### INFORMATION
***

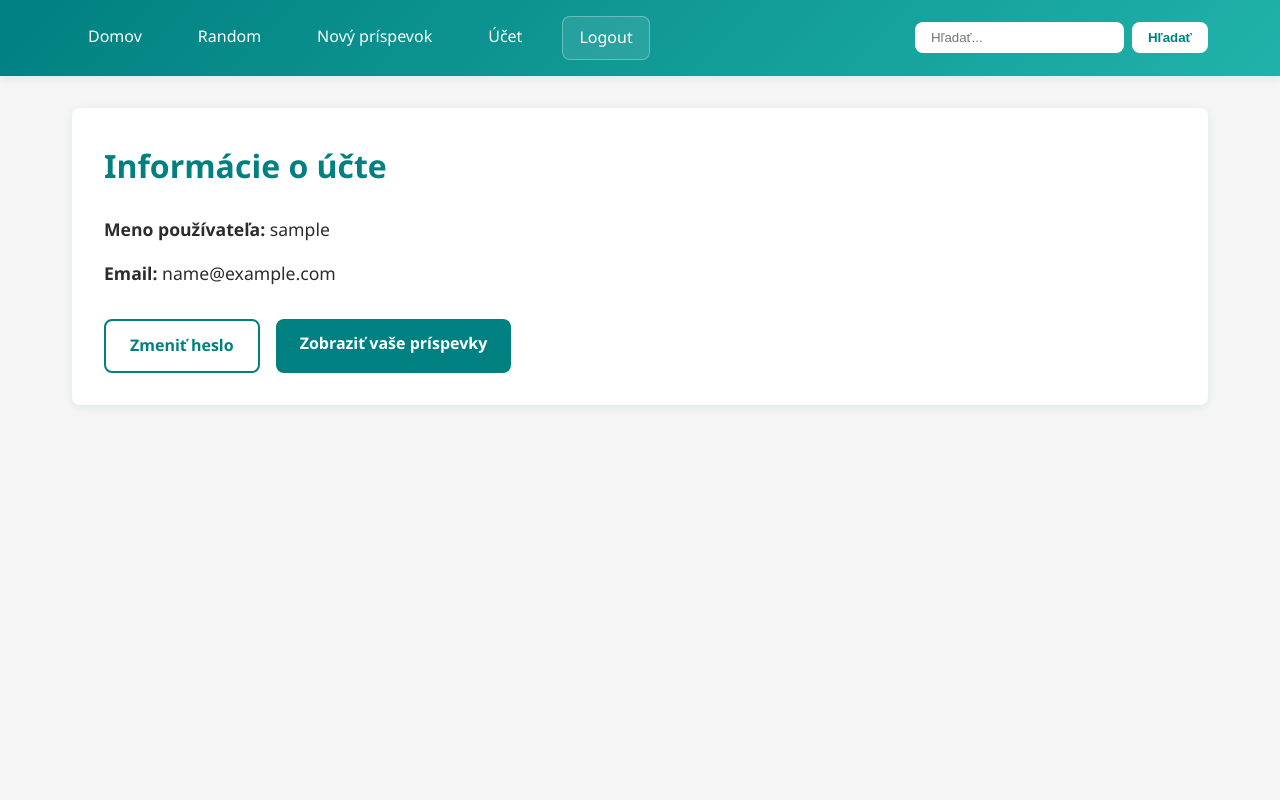
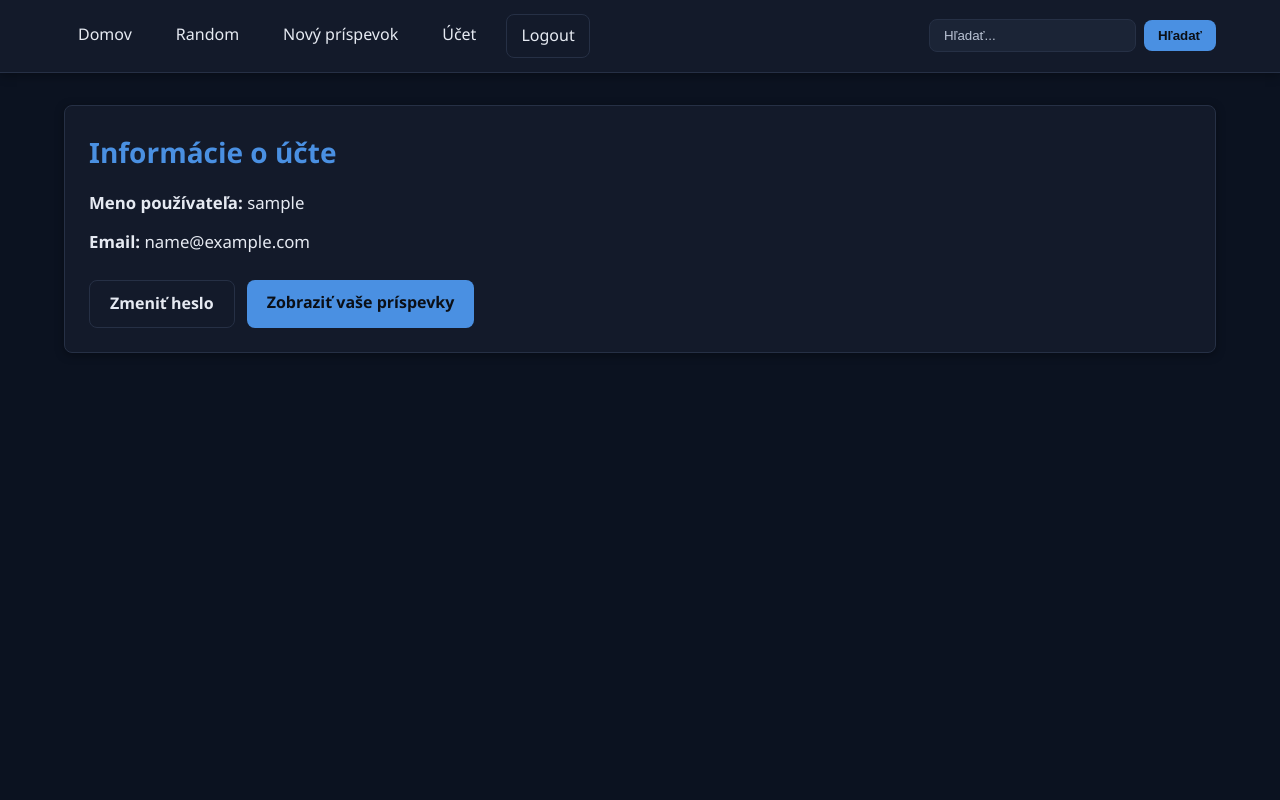
Before and after one commit to Hamlob/urbandictionary_be, a Django app: page /posts/account/ in a window 1280 px wide. Run offline with Django 5.2, Linux system fonts and the light colour scheme; the visitor is signed in with stand-in values (Sample User, id 1); parts of the project's set-up code (start-up, migrations or seed data) failed here and were passed over.

Commit message:
change color scheme

```diff
--- a/project/static/css/style.css
+++ b/project/static/css/style.css
@@ -1,20 +1,48 @@
-/* MSD Teal Theme Stylesheet */
+/* MSD Dark Blue Theme Stylesheet */
 
 :root {
-    --msd-teal: #008080;
-    --msd-teal-light: #20b2aa;
-    --msd-teal-dark: #006666;
-    --msd-teal-pale: #e0f2f1;
+    /* Core palette */
+    --bg: #0b1220;
+    /* page background (near-black blue) */
+    --surface: #131a2a;
+    /* cards, panels */
+    --surface-muted: #1b2436;
+    /* inputs, subtle backgrounds */
+    --primary: #4a90e2;
+    /* accent blue */
+    --primary-strong: #377ad1;
+    /* hover/active */
+    --accent: #78a7f0;
+    /* lighter accent */
+    --text: #e6eaf2;
+    /* primary text */
+    --text-muted: #b9c2d3;
+    /* secondary text */
+    --border: #263045;
+    /* outlines/dividers */
+    --success: #3fb984;
+    --warning: #f0b94a;
+    --danger: #e06b6b;
+    --focus: #4a90e2aa;
+
+    /* Compatibility with original variable names */
+    --msd-teal: var(--primary);
+    --msd-teal-light: var(--accent);
+    --msd-teal-dark: var(--primary-strong);
+    --msd-teal-pale: #16243a;
+    /* subtle blue-tinted panel */
     --white: #ffffff;
-    --light-gray: #f5f5f5;
-    --medium-gray: #e0e0e0;
-    --dark-gray: #333333;
-    --text-color: #2c2c2c;
+    --light-gray: var(--bg);
+    --medium-gray: var(--border);
+    --dark-gray: #0a0f1a;
+    --text-color: var(--text);
+
     --border-radius: 8px;
-    --box-shadow: 0 2px 10px rgba(0, 128, 128, 0.1);
-    --transition: all 0.3s ease;
+    --box-shadow: 0 2px 10px rgba(0, 0, 0, 0.35);
+    --transition: all 0.2s ease;
 }
 
+/* Reset */
 * {
     margin: 0;
     padding: 0;
@@ -25,12 +53,13 @@ body {
     font-family: 'Segoe UI', Tahoma, Geneva, Verdana, sans-serif;
     line-height: 1.6;
     color: var(--text-color);
-    background-color: var(--light-gray);
+    background-color: var(--bg);
 }
 
-/* Header Styles */
+/* Header */
 .main-header {
-    background: linear-gradient(135deg, var(--msd-teal), var(--msd-teal-light));
+    background: var(--surface);
+    border-bottom: 1px solid var(--border);
     box-shadow: var(--box-shadow);
     position: sticky;
     top: 0;
@@ -41,43 +70,42 @@ body {
     display: flex;
     justify-content: space-between;
     align-items: center;
-    padding: 1rem 2rem;
+    padding: 0.875rem 1.5rem;
     max-width: 1200px;
     margin: 0 auto;
     flex-wrap: wrap;
-    gap: 1rem;
+    gap: 0.75rem;
 }
 
 .nav-links {
     display: flex;
-    gap: 1.5rem;
+    gap: 1rem;
     flex-wrap: wrap;
 }
 
 .nav-link {
-    color: var(--white);
+    color: var(--text);
     text-decoration: none;
-    padding: 0.5rem 1rem;
+    padding: 0.5rem 0.875rem;
     border-radius: var(--border-radius);
     transition: var(--transition);
     font-weight: 500;
 }
 
 .nav-link:hover {
-    background-color: rgba(255, 255, 255, 0.2);
-    transform: translateY(-2px);
+    background-color: var(--surface-muted);
 }
 
 .nav-link.logout {
-    background-color: rgba(255, 255, 255, 0.1);
-    border: 1px solid rgba(255, 255, 255, 0.3);
+    background-color: transparent;
+    border: 1px solid var(--border);
 }
 
 .nav-link.logout:hover {
-    background-color: rgba(255, 255, 255, 0.2);
+    background-color: var(--surface-muted);
 }
 
-/* Search Form */
+/* Search */
 .search-form {
     display: flex;
     gap: 0.5rem;
@@ -85,22 +113,29 @@ body {
 }
 
 .search-input {
-    padding: 0.5rem 1rem;
-    border: none;
+    padding: 0.5rem 0.875rem;
+    background: var(--surface-muted);
+    color: var(--text);
+    border: 1px solid var(--border);
     border-radius: var(--border-radius);
     outline: none;
     min-width: 200px;
     transition: var(--transition);
 }
 
+.search-input::placeholder {
+    color: var(--text-muted);
+}
+
 .search-input:focus {
-    box-shadow: 0 0 0 3px rgba(255, 255, 255, 0.3);
+    border-color: var(--primary);
+    box-shadow: 0 0 0 3px var(--focus);
 }
 
 .search-btn {
-    padding: 0.5rem 1rem;
-    background-color: var(--white);
-    color: var(--msd-teal);
+    padding: 0.5rem 0.875rem;
+    background-color: var(--primary);
+    color: #0b0f16;
     border: none;
     border-radius: var(--border-radius);
     cursor: pointer;
@@ -122,90 +156,90 @@ body {
 .container {
     max-width: 1200px;
     margin: 0 auto;
-    padding: 0 2rem;
+    padding: 0 1.5rem;
 }
 
 /* Cards and Layout */
 .card {
-    background: var(--white);
+    background: var(--surface);
+    border: 1px solid var(--border);
     border-radius: var(--border-radius);
-    padding: 2rem;
+    padding: 1.5rem;
     box-shadow: var(--box-shadow);
-    margin-bottom: 2rem;
+    margin-bottom: 1.5rem;
 }
 
 .page-title {
-    color: var(--msd-teal);
-    margin-bottom: 1.5rem;
-    font-size: 2rem;
+    color: var(--primary);
+    margin-bottom: 1rem;
+    font-size: 1.75rem;
     font-weight: 700;
 }
 
 /* Account Page */
 .account-info {
-    margin-bottom: 2rem;
+    margin-bottom: 1.5rem;
 }
 
 .info-item {
-    margin-bottom: 1rem;
-    font-size: 1.1rem;
+    margin-bottom: 0.75rem;
+    font-size: 1.05rem;
 }
 
 .account-actions {
     display: flex;
-    gap: 1rem;
+    gap: 0.75rem;
     flex-wrap: wrap;
 }
 
 /* Posts Grid */
 .posts-grid {
     display: grid;
-    gap: 2rem;
-    margin-bottom: 3rem;
+    gap: 1.5rem;
+    margin-bottom: 2rem;
 }
 
 .post-card {
-    background: var(--white);
+    background: var(--surface);
     border-radius: var(--border-radius);
-    padding: 2rem;
+    padding: 1.5rem;
+    border: 1px solid var(--border);
     box-shadow: var(--box-shadow);
     transition: var(--transition);
-    border-left: 4px solid var(--msd-teal);
 }
 
 .post-card:hover {
-    transform: translateY(-5px);
-    box-shadow: 0 5px 20px rgba(0, 128, 128, 0.15);
+    transform: translateY(-2px);
+    box-shadow: 0 6px 24px rgba(0, 0, 0, 0.35);
 }
 
 .post-title {
-    color: var(--msd-teal);
-    margin-bottom: 1rem;
-    font-size: 1.5rem;
+    color: var(--primary);
+    margin-bottom: 0.75rem;
+    font-size: 1.4rem;
     font-weight: 600;
 }
 
 .post-text {
-    margin-bottom: 1rem;
+    margin-bottom: 0.75rem;
     line-height: 1.7;
 }
 
 .post-example {
     background-color: var(--msd-teal-pale);
-    padding: 1rem;
+    padding: 0.75rem;
     border-radius: var(--border-radius);
-    margin-bottom: 1rem;
-    border-left: 3px solid var(--msd-teal);
+    margin-bottom: 0.75rem;
 }
 
 .post-meta {
     display: flex;
     justify-content: space-between;
     align-items: center;
-    color: #666;
+    color: var(--text-muted);
     font-size: 0.9rem;
-    border-top: 1px solid var(--medium-gray);
-    padding-top: 1rem;
+    border-top: 1px solid var(--border);
+    padding-top: 0.75rem;
     flex-wrap: wrap;
     gap: 0.5rem;
 }
@@ -292,23 +328,30 @@ body {
 .form-fields textarea {
     width: 100%;
     padding: 0.75rem;
-    border: 2px solid var(--medium-gray);
+    background: var(--surface-muted);
+    color: var(--text);
+    border: 1px solid var(--border);
     border-radius: var(--border-radius);
     font-size: 1rem;
     transition: var(--transition);
     outline: none;
 }
 
+.form-fields input::placeholder,
+.form-fields textarea::placeholder {
+    color: var(--text-muted);
+}
+
 .form-fields input:focus,
 .form-fields textarea:focus {
-    border-color: var(--msd-teal);
-    box-shadow: 0 0 0 3px rgba(0, 128, 128, 0.1);
+    border-color: var(--primary);
+    box-shadow: 0 0 0 3px var(--focus);
 }
 
 /* Buttons */
 .btn {
-    padding: 0.75rem 1.5rem;
-    border: none;
+    padding: 0.625rem 1.25rem;
+    border: 1px solid var(--border);
     border-radius: var(--border-radius);
     cursor: pointer;
     text-decoration: none;
@@ -317,46 +360,57 @@ body {
     font-weight: 600;
     transition: var(--transition);
     font-size: 1rem;
+    background: var(--surface-muted);
+    color: var(--text);
+}
+
+.btn:hover {
+    background: var(--surface);
 }
 
 .btn-primary {
-    background-color: var(--msd-teal);
-    color: var(--white);
+    background-color: var(--primary);
+    color: #0b0f16;
+    border: none;
 }
 
 .btn-primary:hover {
-    background-color: var(--msd-teal-dark);
-    transform: translateY(-2px);
-    box-shadow: 0 4px 15px rgba(0, 128, 128, 0.3);
+    background-color: var(--primary-strong);
 }
 
 .btn-secondary {
-    background-color: var(--white);
-    color: var(--msd-teal);
-    border: 2px solid var(--msd-teal);
+    background-color: transparent;
+    color: var(--text);
+    border: 1px solid var(--border);
 }
 
 .btn-secondary:hover {
-    background-color: var(--msd-teal);
-    color: var(--white);
-    transform: translateY(-2px);
+    background-color: var(--surface-muted);
+    color: var(--text);
 }
 
 /* Empty State */
 .empty-state {
     text-align: center;
-    padding: 4rem 2rem;
-    background: var(--white);
+    padding: 3rem 1.5rem;
+    background: var(--surface);
+    border: 1px solid var(--border);
     border-radius: var(--border-radius);
     box-shadow: var(--box-shadow);
 }
 
 .empty-state p {
-    font-size: 1.2rem;
-    color: #666;
+    font-size: 1.1rem;
+    color: var(--text-muted);
 }
 
-/* Responsive Design */
+/* Accessibility: focus */
+:focus-visible {
+    outline: 2px solid transparent;
+    box-shadow: 0 0 0 3px var(--focus);
+}
+
+/* Responsive */
 @media (max-width: 768px) {
     .navbar {
         flex-direction: column;
```
Also changed, not shown: other parts of project/static/css/style.css (+19 -18 lines).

***

### INSTRUCTIONS TO FOLLOW
Every line that holds the string "body" must be copied from the records above.

### YOUR SOLUTION
@@ -25,12 +53,13 @@ body {
@@ -41,43 +70,42 @@ body {
@@ -85,22 +113,29 @@ body {
@@ -122,90 +156,90 @@ body {
@@ -292,23 +328,30 @@ body {
@@ -317,46 +360,57 @@ body {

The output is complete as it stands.